- [YOUR ASSIGNMENT]: Leave every picture out and write out the records below exactly.

Start of INPUT DATA

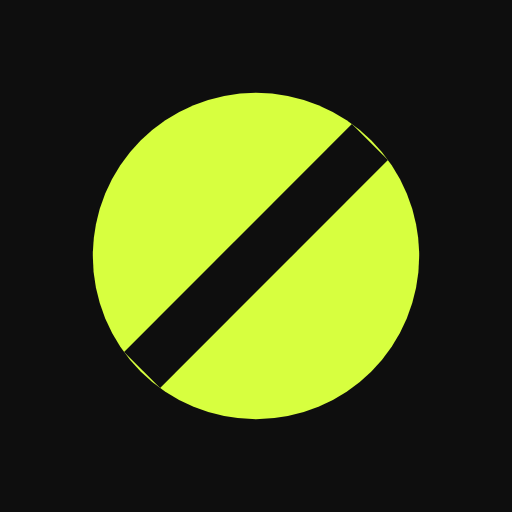
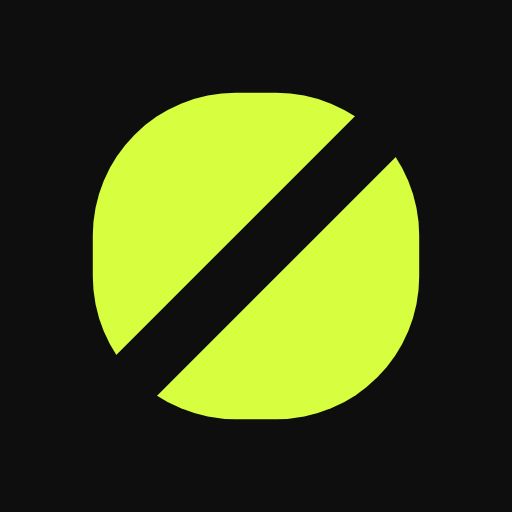
Match the mark to the supplied reference
Rounded-square lime shape split by an open diagonal gap (transparent,
not a black bar), so it reads correctly on light and dark backgrounds.
Applied to the nav and footer logo and every favicon and app icon.

Claude-Session: https://claude.ai/code/session_01LZDmZrZUzabgWNQZwDnLBR

Changed region(s): [[0.2812, 0.2812, 0.8438, 0.8438], [0.1562, 0.1562, 0.7188, 0.7188], [0.1562, 0.1562, 0.4688, 0.4688]]

diff --git a/index.html b/index.html
@@ -601,7 +601,7 @@ dialog.cs::backdrop{background:rgba(5,5,5,.86);backdrop-filter:blur(.375rem)}
 <script type="application/ld+json">
 {"@context":"https://schema.org","@graph":[{"@type":"Person","name":"Rijan Shrestha","jobTitle":"Graphic & Multimedia Designer","description":"Graphic and multimedia designer based in Dubai: brand identity, packaging, social content, motion graphics, animation and AI image and video.","url":"https://rijansth.github.io/","image":"https://rijansth.github.io/og.jpg","address":{"@type":"PostalAddress","addressLocality":"Dubai","addressCountry":"AE"},"nationality":"Nepali","sameAs":["https://www.behance.net/b_maxsth","https://www.linkedin.com/in/rijan-shrestha-939626224/","https://github.com/rijansth"],"knowsAbout":["Brand identity","Packaging design","Social media design","Motion graphics","Animation","AI image generation","AI video generation"],"alternateName":["Rijan Shrestha Designer","b_maxsth"],"worksFor":{"@type":"Organization","name":"Avarten Group","address":{"@type":"PostalAddress","addressLocality":"Dubai","addressCountry":"AE"}},"mainEntityOfPage":"https://rijansth.github.io/","@id":"https://rijansth.github.io/#person"},{"@type":"WebSite","@id":"https://rijansth.github.io/#website","url":"https://rijansth.github.io/","name":"Rijan Shrestha","alternateName":"Rijan Shrestha — Portfolio","publisher":{"@id":"https://rijansth.github.io/#person"},"inLanguage":"en"},{"@type":"ProfilePage","@id":"https://rijansth.github.io/#profile","url":"https://rijansth.github.io/","name":"Rijan Shrestha — Graphic & Multimedia Designer in Dubai","mainEntity":{"@id":"https://rijansth.github.io/#person"},"isPartOf":{"@id":"https://rijansth.github.io/#website"}}]}
 </script>
-<script src="app.js?v=5" defer></script>
+<script src="app.js?v=6" defer></script>
 </head>
 <body>
 <svg width="0" height="0" style="position:absolute" aria-hidden="true">
@@ -613,7 +613,7 @@ dialog.cs::backdrop{background:rgba(5,5,5,.86);backdrop-filter:blur(.375rem)}
 <div class="progress" aria-hidden="true"></div>
 <nav class="nav wrap" aria-label="Main">
   <div class="pill">
-    <a class="logo" href="#top"><svg viewBox="0 0 100 100" aria-hidden="true"><circle cx="50" cy="50" r="48" fill="#D7FF3F"/><path d="M11.2 78.2 78.2 11.2 88.8 21.8 21.8 88.8z" fill="#0E0E0E"/></svg>Rijan</a>
+    <a class="logo" href="#top"><svg viewBox="0 0 100 100" aria-hidden="true"><defs><clipPath id="lgA"><path d="M0 0H88L0 88ZM100 12V100H12Z"/></clipPath></defs><rect x="2" y="2" width="96" height="96" rx="42" fill="#D7FF3F" clip-path="url(#lgA)"/></svg>Rijan</a>
     <button class="menu-btn" id="menuBtn" type="button" aria-expanded="false" aria-controls="menu" aria-label="Open menu"><svg class="i"><use href="#bars"/></svg></button>
     <div class="menu" id="menu" hidden>
       <a href="#work">Work</a><a href="#about">About</a><a href="#services">Services</a><a href="#experience">Experience</a><a href="#skills">Skills</a><a href="#contact">Contact</a>
@@ -770,7 +770,7 @@ dialog.cs::backdrop{background:rgba(5,5,5,.86);backdrop-filter:blur(.375rem)}
 <footer class="wrap">
   <div class="foot">
     <div>
-      <a class="logo" href="#top"><svg viewBox="0 0 100 100" aria-hidden="true"><circle cx="50" cy="50" r="48" fill="#D7FF3F"/><path d="M11.2 78.2 78.2 11.2 88.8 21.8 21.8 88.8z" fill="#0E0E0E"/></svg>Rijan Shrestha</a>
+      <a class="logo" href="#top"><svg viewBox="0 0 100 100" aria-hidden="true"><defs><clipPath id="lgB"><path d="M0 0H88L0 88ZM100 12V100H12Z"/></clipPath></defs><rect x="2" y="2" width="96" height="96" rx="42" fill="#D7FF3F" clip-path="url(#lgB)"/></svg>Rijan Shrestha</a>
       <p>Nepali graphic &amp; multimedia designer in Al Rigga, Dubai. Graphic design, motion graphics, animation, AI image and AI video.</p>
     </div>
     <div><h4>Menu</h4><ul><li><a href="#work">Work</a></li><li><a href="#about">About</a></li><li><a href="#services">Services</a></li><li><a href="#experience">Experience</a></li><li><a href="#contact">Contact</a></li></ul></div>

End of INPUT DATA

- [EXERCISE ANSWER]:
Match the mark to the supplied reference
Rounded-square lime shape split by an open diagonal gap (transparent,
not a black bar), so it reads correctly on light and dark backgrounds.
Applied to the nav and footer logo and every favicon and app icon.

Claude-Session: https://claude.ai/code/session_01LZDmZrZUzabgWNQZwDnLBR

Changed region(s): [[0.2812, 0.2812, 0.8438, 0.8438], [0.1562, 0.1562, 0.7188, 0.7188], [0.1562, 0.1562, 0.4688, 0.4688]]

diff --git a/index.html b/index.html
@@ -601,7 +601,7 @@ dialog.cs::backdrop{background:rgba(5,5,5,.86);backdrop-filter:blur(.375rem)}
 <script type="application/ld+json">
 {"@context":"https://schema.org","@graph":[{"@type":"Person","name":"Rijan Shrestha","jobTitle":"Graphic & Multimedia Designer","description":"Graphic and multimedia designer based in Dubai: brand identity, packaging, social content, motion graphics, animation and AI image and video.","url":"https://rijansth.github.io/","image":"https://rijansth.github.io/og.jpg","address":{"@type":"PostalAddress","addressLocality":"Dubai","addressCountry":"AE"},"nationality":"Nepali","sameAs":["https://www.behance.net/b_maxsth","https://www.linkedin.com/in/rijan-shrestha-939626224/","https://github.com/rijansth"],"knowsAbout":["Brand identity","Packaging design","Social media design","Motion graphics","Animation","AI image generation","AI video generation"],"alternateName":["Rijan Shrestha Designer","b_maxsth"],"worksFor":{"@type":"Organization","name":"Avarten Group","address":{"@type":"PostalAddress","addressLocality":"Dubai","addressCountry":"AE"}},"mainEntityOfPage":"https://rijansth.github.io/","@id":"https://rijansth.github.io/#person"},{"@type":"WebSite","@id":"https://rijansth.github.io/#website","url":"https://rijansth.github.io/","name":"Rijan Shrestha","alternateName":"Rijan Shrestha — Portfolio","publisher":{"@id":"https://rijansth.github.io/#person"},"inLanguage":"en"},{"@type":"ProfilePage","@id":"https://rijansth.github.io/#profile","url":"https://rijansth.github.io/","name":"Rijan Shrestha — Graphic & Multimedia Designer in Dubai","mainEntity":{"@id":"https://rijansth.github.io/#person"},"isPartOf":{"@id":"https://rijansth.github.io/#website"}}]}
 </script>
-<script src="app.js?v=5" defer></script>
+<script src="app.js?v=6" defer></script>
 </head>
 <body>
 <svg width="0" height="0" style="position:absolute" aria-hidden="true">
@@ -613,7 +613,7 @@ dialog.cs::backdrop{background:rgba(5,5,5,.86);backdrop-filter:blur(.375rem)}
 <div class="progress" aria-hidden="true"></div>
 <nav class="nav wrap" aria-label="Main">
   <div class="pill">
-    <a class="logo" href="#top"><svg viewBox="0 0 100 100" aria-hidden="true"><circle cx="50" cy="50" r="48" fill="#D7FF3F"/><path d="M11.2 78.2 78.2 11.2 88.8 21.8 21.8 88.8z" fill="#0E0E0E"/></svg>Rijan</a>
+    <a class="logo" href="#top"><svg viewBox="0 0 100 100" aria-hidden="true"><defs><clipPath id="lgA"><path d="M0 0H88L0 88ZM100 12V100H12Z"/></clipPath></defs><rect x="2" y="2" width="96" height="96" rx="42" fill="#D7FF3F" clip-path="url(#lgA)"/></svg>Rijan</a>
     <button class="menu-btn" id="menuBtn" type="button" aria-expanded="false" aria-controls="menu" aria-label="Open menu"><svg class="i"><use href="#bars"/></svg></button>
     <div class="menu" id="menu" hidden>
       <a href="#work">Work</a><a href="#about">About</a><a href="#services">Services</a><a href="#experience">Experience</a><a href="#skills">Skills</a><a href="#contact">Contact</a>
@@ -770,7 +770,7 @@ dialog.cs::backdrop{background:rgba(5,5,5,.86);backdrop-filter:blur(.375rem)}
 <footer class="wrap">
   <div class="foot">
     <div>
-      <a class="logo" href="#top"><svg viewBox="0 0 100 100" aria-hidden="true"><circle cx="50" cy="50" r="48" fill="#D7FF3F"/><path d="M11.2 78.2 78.2 11.2 88.8 21.8 21.8 88.8z" fill="#0E0E0E"/></svg>Rijan Shrestha</a>
+      <a class="logo" href="#top"><svg viewBox="0 0 100 100" aria-hidden="true"><defs><clipPath id="lgB"><path d="M0 0H88L0 88ZM100 12V100H12Z"/></clipPath></defs><rect x="2" y="2" width="96" height="96" rx="42" fill="#D7FF3F" clip-path="url(#lgB)"/></svg>Rijan Shrestha</a>
       <p>Nepali graphic &amp; multimedia designer in Al Rigga, Dubai. Graphic design, motion graphics, animation, AI image and AI video.</p>
     </div>
     <div><h4>Menu</h4><ul><li><a href="#work">Work</a></li><li><a href="#about">About</a></li><li><a href="#services">Services</a></li><li><a href="#experience">Experience</a></li><li><a href="#contact">Contact</a></li></ul></div>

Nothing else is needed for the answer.